◆ **Change listing data**
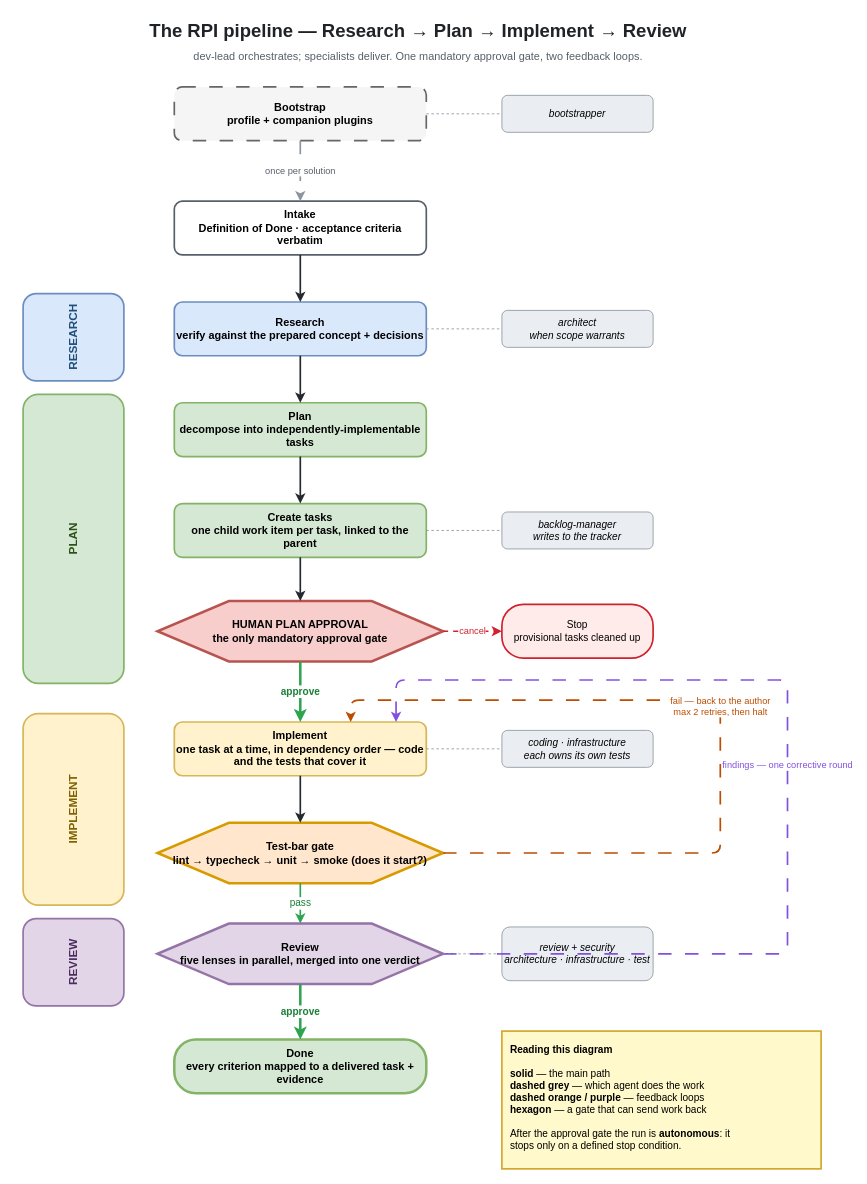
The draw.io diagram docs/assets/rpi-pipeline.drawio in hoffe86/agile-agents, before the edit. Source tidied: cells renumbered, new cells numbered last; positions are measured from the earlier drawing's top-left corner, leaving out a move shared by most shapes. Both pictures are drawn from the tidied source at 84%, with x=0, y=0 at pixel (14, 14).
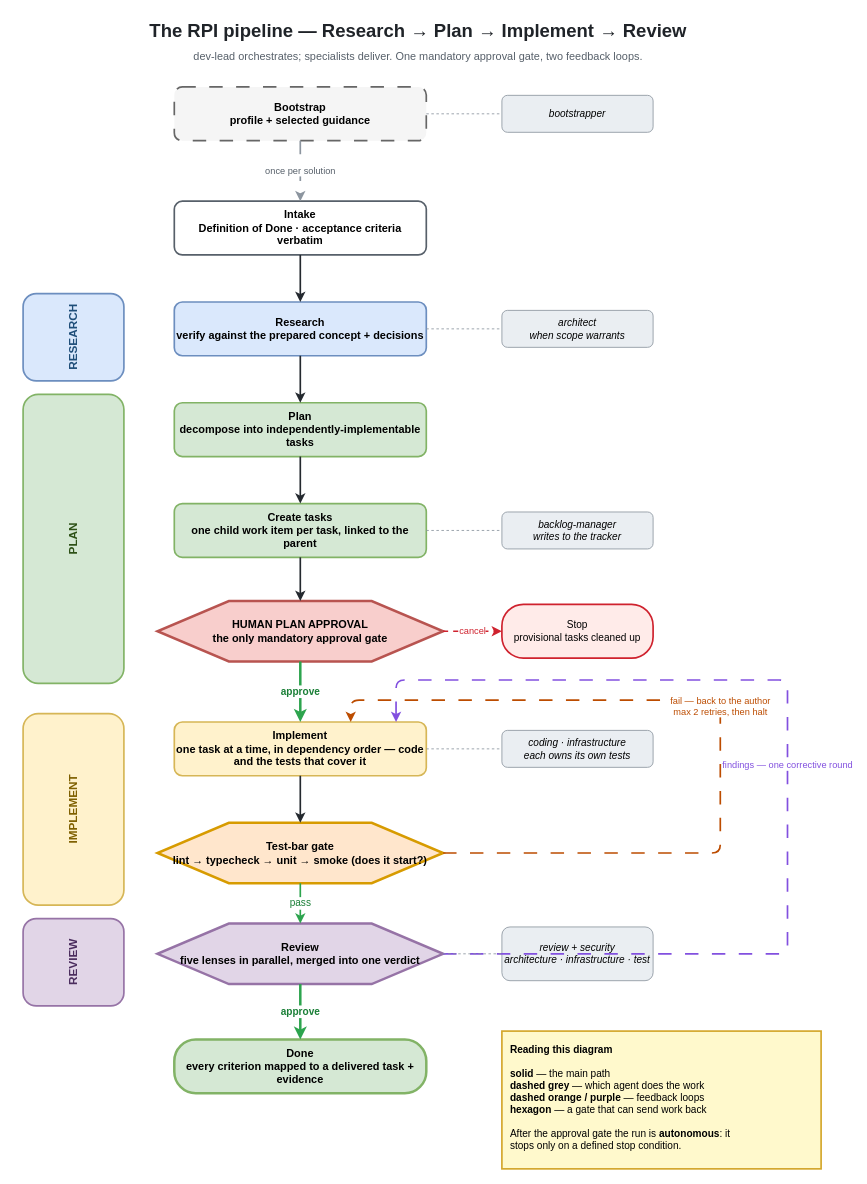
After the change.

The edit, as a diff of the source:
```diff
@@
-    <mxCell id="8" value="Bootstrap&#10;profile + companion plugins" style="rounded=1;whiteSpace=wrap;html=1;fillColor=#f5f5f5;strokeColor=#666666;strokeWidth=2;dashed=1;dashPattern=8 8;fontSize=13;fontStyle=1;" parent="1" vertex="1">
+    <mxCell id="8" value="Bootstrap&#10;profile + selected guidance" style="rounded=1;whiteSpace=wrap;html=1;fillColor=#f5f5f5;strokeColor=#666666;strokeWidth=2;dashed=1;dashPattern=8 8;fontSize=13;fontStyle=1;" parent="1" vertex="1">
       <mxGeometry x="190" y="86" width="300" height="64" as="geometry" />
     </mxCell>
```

◆ **Problem description**
Reproduce each line of the entries above from the one containing "After the change." through the last, exactly, and no other line.

◆ **Solution to this exercise**
After the change.

The edit, as a diff of the source:
```diff
@@
-    <mxCell id="8" value="Bootstrap&#10;profile + companion plugins" style="rounded=1;whiteSpace=wrap;html=1;fillColor=#f5f5f5;strokeColor=#666666;strokeWidth=2;dashed=1;dashPattern=8 8;fontSize=13;fontStyle=1;" parent="1" vertex="1">
+    <mxCell id="8" value="Bootstrap&#10;profile + selected guidance" style="rounded=1;whiteSpace=wrap;html=1;fillColor=#f5f5f5;strokeColor=#666666;strokeWidth=2;dashed=1;dashPattern=8 8;fontSize=13;fontStyle=1;" parent="1" vertex="1">
       <mxGeometry x="190" y="86" width="300" height="64" as="geometry" />
     </mxCell>
```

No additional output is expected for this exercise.